In that moment, I realised that what I was doing was bigger than me. That I wasn’t alone. That around the world I had people following me, encouraging me, joining me. I had messages of support that my team read me when the going was tough – messages from kids, parents, CEO’s. Messages from people I knew and many I’d never met. 

But most importantly I knew that this journey was about not giving up. About persevering in the face of adversity. Of continuing on when everything was against me.

Water is the biggest issue facing our generation. It’s going to affect how the next generation lives, and it has the potential to restrict their ability to achieve their dreams.

I’m not prepared for that to happen.

And right then, I realised that all around me I had the hopes and dreams of the next generation. I was running for something far bigger than me. And with many more people than those I knew.

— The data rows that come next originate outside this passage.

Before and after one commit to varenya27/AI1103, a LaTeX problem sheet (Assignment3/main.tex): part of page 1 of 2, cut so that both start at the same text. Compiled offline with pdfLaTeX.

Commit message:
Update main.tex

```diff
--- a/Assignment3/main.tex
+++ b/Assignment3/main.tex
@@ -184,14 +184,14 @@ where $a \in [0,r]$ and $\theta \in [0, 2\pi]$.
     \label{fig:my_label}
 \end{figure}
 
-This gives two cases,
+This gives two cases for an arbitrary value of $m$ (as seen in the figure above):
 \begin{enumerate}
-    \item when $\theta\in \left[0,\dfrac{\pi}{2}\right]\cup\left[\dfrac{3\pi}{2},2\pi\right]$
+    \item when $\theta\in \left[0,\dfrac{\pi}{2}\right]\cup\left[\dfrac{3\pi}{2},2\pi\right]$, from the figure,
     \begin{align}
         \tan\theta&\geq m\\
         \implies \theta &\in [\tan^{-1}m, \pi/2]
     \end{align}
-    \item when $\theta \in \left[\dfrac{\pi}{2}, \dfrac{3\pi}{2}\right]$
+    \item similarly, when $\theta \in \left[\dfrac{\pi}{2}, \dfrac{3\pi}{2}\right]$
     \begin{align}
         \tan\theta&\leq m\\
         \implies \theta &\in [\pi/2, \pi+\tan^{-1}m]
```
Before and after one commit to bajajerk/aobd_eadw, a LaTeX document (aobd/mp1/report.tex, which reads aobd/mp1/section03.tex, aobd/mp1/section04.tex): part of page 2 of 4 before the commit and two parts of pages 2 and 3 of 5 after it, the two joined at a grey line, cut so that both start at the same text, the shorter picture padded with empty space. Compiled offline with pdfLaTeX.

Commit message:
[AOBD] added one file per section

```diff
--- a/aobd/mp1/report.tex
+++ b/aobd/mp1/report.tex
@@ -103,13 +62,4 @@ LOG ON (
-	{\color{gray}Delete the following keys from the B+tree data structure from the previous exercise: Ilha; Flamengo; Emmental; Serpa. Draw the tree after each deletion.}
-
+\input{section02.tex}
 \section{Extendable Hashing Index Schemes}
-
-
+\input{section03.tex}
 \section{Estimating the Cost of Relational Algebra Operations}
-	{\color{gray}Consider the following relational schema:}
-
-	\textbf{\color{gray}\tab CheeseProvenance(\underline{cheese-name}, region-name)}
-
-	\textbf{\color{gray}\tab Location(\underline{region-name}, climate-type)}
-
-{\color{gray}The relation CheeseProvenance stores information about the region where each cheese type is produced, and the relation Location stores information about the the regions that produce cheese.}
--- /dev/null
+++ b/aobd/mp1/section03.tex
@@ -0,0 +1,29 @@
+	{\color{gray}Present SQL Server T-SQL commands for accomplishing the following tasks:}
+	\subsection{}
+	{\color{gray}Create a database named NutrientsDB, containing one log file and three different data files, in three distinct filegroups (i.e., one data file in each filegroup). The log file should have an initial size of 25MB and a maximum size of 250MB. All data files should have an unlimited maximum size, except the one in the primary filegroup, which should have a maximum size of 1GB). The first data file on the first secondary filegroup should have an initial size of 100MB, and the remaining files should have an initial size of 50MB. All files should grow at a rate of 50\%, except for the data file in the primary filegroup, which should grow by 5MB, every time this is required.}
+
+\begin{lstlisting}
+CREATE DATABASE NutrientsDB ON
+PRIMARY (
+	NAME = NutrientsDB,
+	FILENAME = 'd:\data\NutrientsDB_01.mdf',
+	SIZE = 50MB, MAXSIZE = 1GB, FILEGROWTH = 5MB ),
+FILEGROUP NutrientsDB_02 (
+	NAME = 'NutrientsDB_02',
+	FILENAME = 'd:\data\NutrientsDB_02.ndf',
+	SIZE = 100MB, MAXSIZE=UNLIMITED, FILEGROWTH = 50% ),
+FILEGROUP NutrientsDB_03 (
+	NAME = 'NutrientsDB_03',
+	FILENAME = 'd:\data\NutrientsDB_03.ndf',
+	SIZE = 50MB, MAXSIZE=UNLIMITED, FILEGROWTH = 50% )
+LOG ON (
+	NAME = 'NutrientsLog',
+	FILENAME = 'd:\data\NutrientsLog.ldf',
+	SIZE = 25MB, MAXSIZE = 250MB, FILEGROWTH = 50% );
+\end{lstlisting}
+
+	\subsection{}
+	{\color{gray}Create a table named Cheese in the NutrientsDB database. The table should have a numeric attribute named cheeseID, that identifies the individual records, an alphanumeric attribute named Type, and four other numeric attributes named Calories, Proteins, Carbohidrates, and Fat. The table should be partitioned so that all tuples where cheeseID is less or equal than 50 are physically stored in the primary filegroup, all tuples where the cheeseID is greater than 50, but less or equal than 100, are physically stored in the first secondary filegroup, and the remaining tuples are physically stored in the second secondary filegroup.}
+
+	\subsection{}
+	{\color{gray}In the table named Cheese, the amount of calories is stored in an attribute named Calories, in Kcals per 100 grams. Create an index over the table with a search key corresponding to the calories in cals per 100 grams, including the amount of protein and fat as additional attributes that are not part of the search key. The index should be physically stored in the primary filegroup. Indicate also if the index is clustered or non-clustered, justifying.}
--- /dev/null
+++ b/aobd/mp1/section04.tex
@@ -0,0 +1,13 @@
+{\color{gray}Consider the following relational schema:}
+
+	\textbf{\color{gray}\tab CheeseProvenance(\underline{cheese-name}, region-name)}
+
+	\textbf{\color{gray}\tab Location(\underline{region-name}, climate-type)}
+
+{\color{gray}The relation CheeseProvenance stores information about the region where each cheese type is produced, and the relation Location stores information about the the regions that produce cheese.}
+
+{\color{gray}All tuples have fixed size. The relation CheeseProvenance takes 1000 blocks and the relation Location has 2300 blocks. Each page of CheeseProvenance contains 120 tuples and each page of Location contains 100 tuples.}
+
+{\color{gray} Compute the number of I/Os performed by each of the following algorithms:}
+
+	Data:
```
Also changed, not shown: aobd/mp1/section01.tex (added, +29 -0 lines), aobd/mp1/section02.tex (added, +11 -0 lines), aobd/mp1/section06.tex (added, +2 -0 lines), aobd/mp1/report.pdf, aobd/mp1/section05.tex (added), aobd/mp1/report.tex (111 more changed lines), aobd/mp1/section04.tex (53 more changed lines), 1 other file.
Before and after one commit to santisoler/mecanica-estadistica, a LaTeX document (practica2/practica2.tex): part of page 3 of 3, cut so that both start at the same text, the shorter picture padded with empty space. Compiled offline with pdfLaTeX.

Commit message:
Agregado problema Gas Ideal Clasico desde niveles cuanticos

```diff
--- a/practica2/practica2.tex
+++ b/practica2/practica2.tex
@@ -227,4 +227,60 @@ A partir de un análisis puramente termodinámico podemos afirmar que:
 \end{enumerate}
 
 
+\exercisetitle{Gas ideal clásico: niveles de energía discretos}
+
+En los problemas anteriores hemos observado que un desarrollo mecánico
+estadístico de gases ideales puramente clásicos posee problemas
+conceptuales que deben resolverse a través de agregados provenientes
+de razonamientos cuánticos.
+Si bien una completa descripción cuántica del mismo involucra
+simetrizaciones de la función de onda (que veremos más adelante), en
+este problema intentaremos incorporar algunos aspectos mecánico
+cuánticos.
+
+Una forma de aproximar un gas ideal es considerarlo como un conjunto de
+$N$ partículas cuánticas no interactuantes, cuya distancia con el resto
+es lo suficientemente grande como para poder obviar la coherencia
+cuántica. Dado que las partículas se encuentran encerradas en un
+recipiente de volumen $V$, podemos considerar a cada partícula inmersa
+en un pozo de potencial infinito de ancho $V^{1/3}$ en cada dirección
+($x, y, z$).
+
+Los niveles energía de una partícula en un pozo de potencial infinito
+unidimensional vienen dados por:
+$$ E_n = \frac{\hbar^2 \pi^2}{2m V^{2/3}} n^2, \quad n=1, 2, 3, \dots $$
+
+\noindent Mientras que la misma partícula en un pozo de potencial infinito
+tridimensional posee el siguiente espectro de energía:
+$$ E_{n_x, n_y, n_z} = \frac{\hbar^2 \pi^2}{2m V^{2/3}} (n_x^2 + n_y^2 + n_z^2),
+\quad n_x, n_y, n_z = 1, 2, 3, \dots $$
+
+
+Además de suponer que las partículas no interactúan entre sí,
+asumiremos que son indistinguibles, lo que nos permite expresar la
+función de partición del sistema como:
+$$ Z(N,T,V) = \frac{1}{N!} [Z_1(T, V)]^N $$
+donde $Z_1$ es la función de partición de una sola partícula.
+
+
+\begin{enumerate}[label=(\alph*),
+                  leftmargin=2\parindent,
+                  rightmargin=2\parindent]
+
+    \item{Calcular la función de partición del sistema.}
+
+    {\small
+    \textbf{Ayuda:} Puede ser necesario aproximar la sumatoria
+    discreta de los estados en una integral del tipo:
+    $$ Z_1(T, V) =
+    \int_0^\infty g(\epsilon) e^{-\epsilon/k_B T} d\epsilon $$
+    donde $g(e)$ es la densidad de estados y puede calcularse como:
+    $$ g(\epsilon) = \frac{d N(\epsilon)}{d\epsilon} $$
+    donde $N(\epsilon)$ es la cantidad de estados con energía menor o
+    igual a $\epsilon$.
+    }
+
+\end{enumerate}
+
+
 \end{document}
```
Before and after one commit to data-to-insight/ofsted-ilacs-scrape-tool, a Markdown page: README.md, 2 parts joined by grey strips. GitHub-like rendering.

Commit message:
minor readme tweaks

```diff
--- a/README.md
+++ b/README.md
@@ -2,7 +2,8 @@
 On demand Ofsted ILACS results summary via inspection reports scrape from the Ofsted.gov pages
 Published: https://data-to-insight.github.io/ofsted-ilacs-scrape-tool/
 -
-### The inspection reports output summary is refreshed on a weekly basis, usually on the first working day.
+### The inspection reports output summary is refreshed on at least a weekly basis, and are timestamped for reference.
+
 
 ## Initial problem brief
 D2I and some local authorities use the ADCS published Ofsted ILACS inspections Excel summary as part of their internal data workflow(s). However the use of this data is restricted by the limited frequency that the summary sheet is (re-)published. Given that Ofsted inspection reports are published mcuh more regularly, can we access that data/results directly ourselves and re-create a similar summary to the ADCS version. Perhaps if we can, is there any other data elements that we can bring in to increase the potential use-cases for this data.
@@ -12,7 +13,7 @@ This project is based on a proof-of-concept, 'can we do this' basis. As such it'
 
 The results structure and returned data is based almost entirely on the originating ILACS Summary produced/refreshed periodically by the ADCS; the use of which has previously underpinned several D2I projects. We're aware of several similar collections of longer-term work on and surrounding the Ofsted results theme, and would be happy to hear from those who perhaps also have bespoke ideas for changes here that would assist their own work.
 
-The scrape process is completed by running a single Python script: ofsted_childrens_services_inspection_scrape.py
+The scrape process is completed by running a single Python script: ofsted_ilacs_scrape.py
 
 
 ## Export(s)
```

I pictured the faces of the kids I know – kids of friends and family. I thought about the messages they’d sent – and that had come in from those I didn’t know.

Sitting in the sand of the Atacama desert, I realised that I would never again walk alone on this planet. That beside me every step would come the support and power of a community of family, friends and strangers who would become friends.

That in moments of doubt, they would be there in person or in spirit to encourage me, inspire me, push me when I needed it, or just to give me a hug and tell me everything would be ok.

I stood up onto shaky legs. Drank some water, straightened my beaten up hat, put on my sunglasses, and started to put one foot in front of the other.

I finished that day. And the next. And the one after that.

I ran through the Atacama, and across the Mojave in America. And a year later, I ran down 6 Rivers on 6 Continents – 40 marathons in 40 days.

I will never be able to express my gratitude to my friends, my family and to the community of people around the globe who have supported me on this journey. The power of your kindness and your encouragement is beyond what words can express.

And my greatest wish, is that everyone here has the opportunity to feel what that is like. To be part of a community driven to do something bigger than themselves. To encourage and support one another in achieving that goal, and to be there for each other – no matter what.

Because being a part of that really does make you understand that every single one of us is capable of changing the world.

Please join me on my journey to run 100 marathons in 100 days. Follow the journey, send me messages of encouragement, come and run with me if you can! I can’t do this alone, but together we can do great things.